The only anomaly is that Executive Director George Green, who on opening nights is normally seen making the rounds through the foyer of the Lake City Playhouse in Coeur d'Alene, is here making the rounds through this foyer, smiling, greeting, shaking hands. The visual context doesn't seem quite right, like running into your dentist at the supermarket. But as the lights go up and the actors step onto the thrust stage, just as they have done for countless performances before, the uncanny feeling quickly dissipates.
On this particular opening night, it's Damon Mentzer who emerges from the wings and lights an invisible cigarette before addressing the audience in a drawled soliloquy. He's playing Tom, the narrator and beleaguered son in Tennessee Williams' autobiographical "memory play," The Glass Menagerie, directed by Patrick Treadway. This play wasn't scheduled, but when Hound of the Baskervilles hit complications, Williams' classic was rapidly deployed.
Its stopgap nature notwithstanding, Treadway's production is downright stunning, with a particularly evocative performance by Marianne McLaughlin as Tom's mother, the imperious Southern matriarch who has plummeted from once-privileged heights. Her performance resonates all the more powerfully through its juxtaposition with Aubrey Davis as Laura. She plays Tom's lame and emotionally fragile sister as a figure to be understood rather than pitied. If, following the merger, one were to go looking for signs not of continuity but of rebirth, The Glass Menagerie will provide its fair share.

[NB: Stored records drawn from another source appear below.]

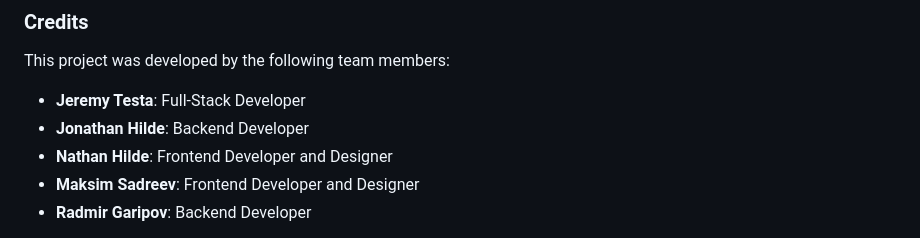
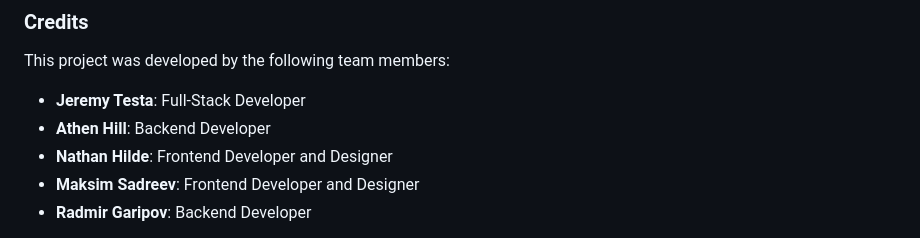
Before and after one commit to Cyconi/2800-202410-BBY23, a Markdown page: README.md, the part around the change. Drawn GitHub-style.

```diff
--- a/README.md
+++ b/README.md
@@ -225,7 +225,7 @@ Make sure you make a .env file with the contents of passwords.txt
 ### Credits
 This project was developed by the following team members:
 - **Jeremy Testa**: Full-Stack Developer
-- **Jonathan Hilde**: Backend Developer
+- **Athen Hill**: Backend Developer
 - **Nathan Hilde**: Frontend Developer and Designer
 - **Maksim Sadreev**: Frontend Developer and Designer
 - **Radmir Garipov**: Backend Developer
```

Green says the merger has gone "relatively smoothly" so far, thanks in large part to the assistance of Managing Director Hannah Paton. The Modern has seen "overwhelmingly positive support from the patrons" and nearby businesses. Actors outside the Inland Northwest have already begun calling about future shows and job opportunities, prompting the theater to partner with local businesses and a hotel to board out-of-town cast during production runs.
There is, however, still some confusion among those who aren't aware the merger has taken place, or resistance from those who aren't comfortable with the name change. "You just let that be," Green says. "It's a landmark. People need time to process, to be angry or to be sad."
The recurring question from theatergoers as well as the local acting community is what exact shape the Modern will take, particularly here in Spokane, and whether it will remain close to the vision that Bob and Joan Welch had when they founded Interplayers in 1981.
"I can't throw out a bunch of answers because they get perceived as promises," Green says. "We're evolving, we're planning. That's an active term. We have one goal, and that's to save a theater. And we're doing that." ♦
The Glass Menagerie • Through Nov. 22: Thu-Sat, 7:30 pm; Sun, 2 pm • $19-$25 • The Modern Theater Spokane (formerly Interplayers) • 174 S. Howard • themoderntheater.org • 455-7529